Change detection outputs

*** Begin section ***

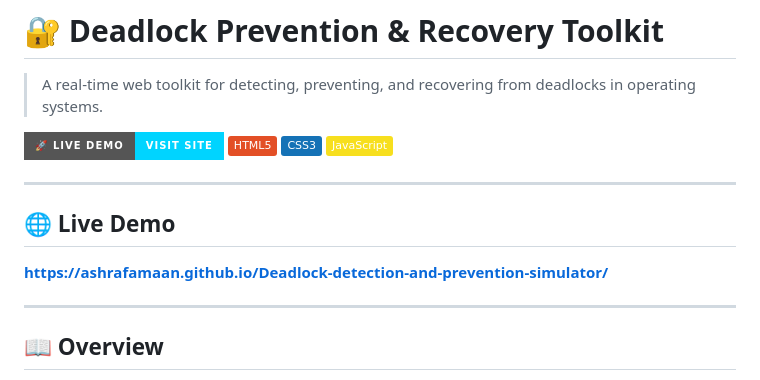
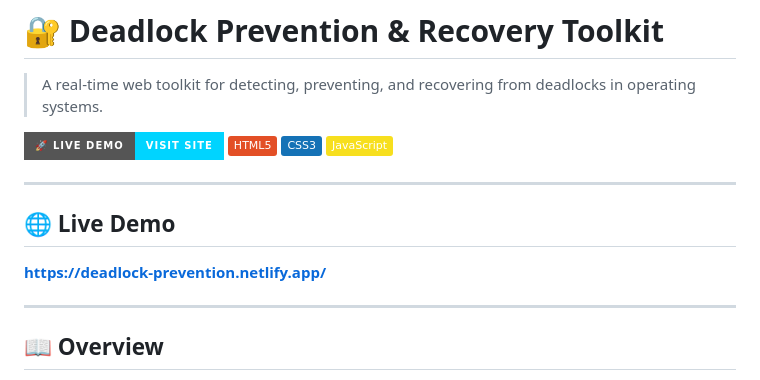
Before and after one commit to ashrafamaan/Deadlock-detection-and-prevention-simulator, a Markdown page: README.md, the part around one of its changes. GitHub-like rendering; badges without logos.

Commit message:
added the project on netlify

```diff
--- a/README.md
+++ b/README.md
@@ -11,7 +11,7 @@
 
 ## 🌐 Live Demo
 
-**[https://ashrafamaan.github.io/Deadlock-detection-and-prevention-simulator/](https://ashrafamaan.github.io/Deadlock-detection-and-prevention-simulator/)**
+**[https://deadlock-prevention.netlify.app/](https://deadlock-prevention.netlify.app/)**
 
 ---
 
```
Also changed, not shown: other parts of README.md (+4 -4 lines).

*** End section ***

Looking at the records above, work out how many lines contain "netlify". Give the number only.

• [RESULT OF THIS EXERCISE]: 2